───── TASK MATERIAL ─────

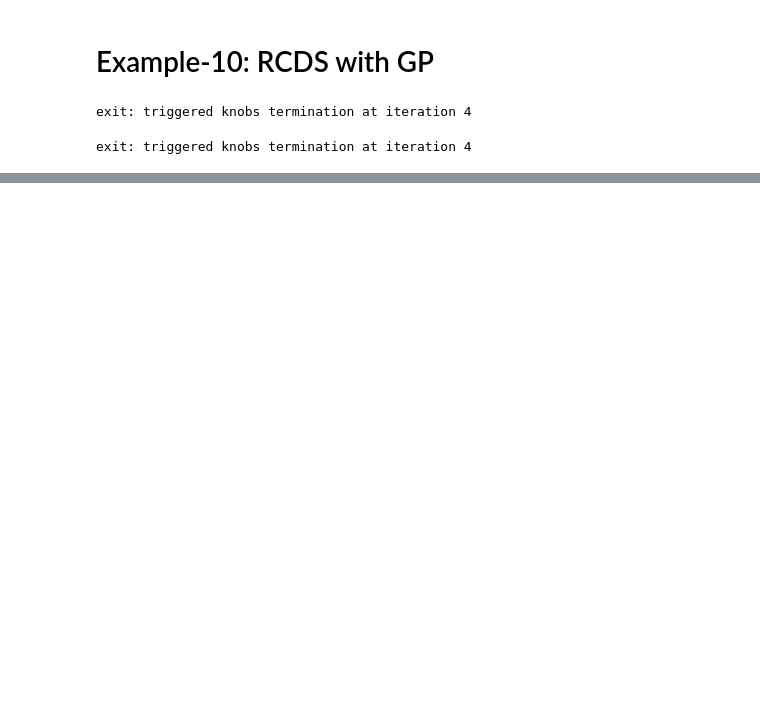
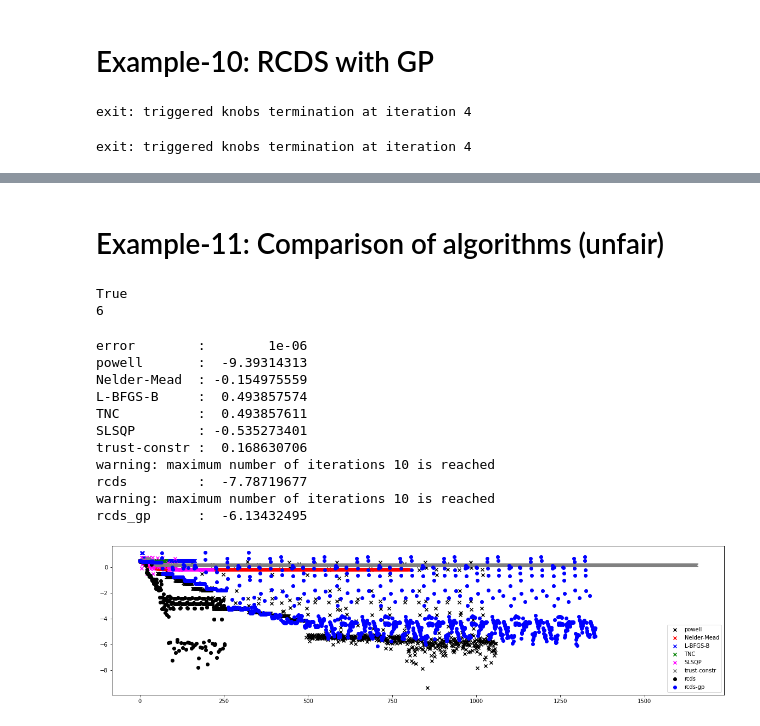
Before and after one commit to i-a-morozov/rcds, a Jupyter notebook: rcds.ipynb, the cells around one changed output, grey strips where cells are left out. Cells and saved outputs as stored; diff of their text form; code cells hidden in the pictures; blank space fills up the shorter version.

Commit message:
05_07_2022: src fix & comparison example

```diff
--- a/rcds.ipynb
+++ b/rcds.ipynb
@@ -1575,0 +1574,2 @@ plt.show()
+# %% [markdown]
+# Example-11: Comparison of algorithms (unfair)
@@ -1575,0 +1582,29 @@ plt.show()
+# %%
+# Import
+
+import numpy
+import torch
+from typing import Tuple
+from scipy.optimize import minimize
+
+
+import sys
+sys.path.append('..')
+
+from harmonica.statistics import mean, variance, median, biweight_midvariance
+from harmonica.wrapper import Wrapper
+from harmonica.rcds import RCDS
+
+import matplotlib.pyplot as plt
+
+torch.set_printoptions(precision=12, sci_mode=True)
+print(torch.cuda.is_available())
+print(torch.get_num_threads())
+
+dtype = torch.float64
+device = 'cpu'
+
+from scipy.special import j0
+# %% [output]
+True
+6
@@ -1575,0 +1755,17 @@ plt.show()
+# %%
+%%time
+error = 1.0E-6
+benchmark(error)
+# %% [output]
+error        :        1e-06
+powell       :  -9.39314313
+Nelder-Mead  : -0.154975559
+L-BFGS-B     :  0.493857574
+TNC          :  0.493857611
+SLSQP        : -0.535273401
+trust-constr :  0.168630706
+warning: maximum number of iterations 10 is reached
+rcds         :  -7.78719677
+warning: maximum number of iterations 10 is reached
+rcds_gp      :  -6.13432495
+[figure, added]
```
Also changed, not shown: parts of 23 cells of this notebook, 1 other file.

─────

* _HOW TO COMPLETE THIS TASK_
Print every entry exactly. Pictures are not part of the copy.

* _TASK RESULT_
Before and after one commit to i-a-morozov/rcds, a Jupyter notebook: rcds.ipynb, the cells around one changed output, grey strips where cells are left out. Cells and saved outputs as stored; diff of their text form; code cells hidden in the pictures; blank space fills up the shorter version.

Commit message:
05_07_2022: src fix & comparison example

```diff
--- a/rcds.ipynb
+++ b/rcds.ipynb
@@ -1575,0 +1574,2 @@ plt.show()
+# %% [markdown]
+# Example-11: Comparison of algorithms (unfair)
@@ -1575,0 +1582,29 @@ plt.show()
+# %%
+# Import
+
+import numpy
+import torch
+from typing import Tuple
+from scipy.optimize import minimize
+
+
+import sys
+sys.path.append('..')
+
+from harmonica.statistics import mean, variance, median, biweight_midvariance
+from harmonica.wrapper import Wrapper
+from harmonica.rcds import RCDS
+
+import matplotlib.pyplot as plt
+
+torch.set_printoptions(precision=12, sci_mode=True)
+print(torch.cuda.is_available())
+print(torch.get_num_threads())
+
+dtype = torch.float64
+device = 'cpu'
+
+from scipy.special import j0
+# %% [output]
+True
+6
@@ -1575,0 +1755,17 @@ plt.show()
+# %%
+%%time
+error = 1.0E-6
+benchmark(error)
+# %% [output]
+error        :        1e-06
+powell       :  -9.39314313
+Nelder-Mead  : -0.154975559
+L-BFGS-B     :  0.493857574
+TNC          :  0.493857611
+SLSQP        : -0.535273401
+trust-constr :  0.168630706
+warning: maximum number of iterations 10 is reached
+rcds         :  -7.78719677
+warning: maximum number of iterations 10 is reached
+rcds_gp      :  -6.13432495
+[figure, added]
```
Also changed, not shown: parts of 23 cells of this notebook, 1 other file.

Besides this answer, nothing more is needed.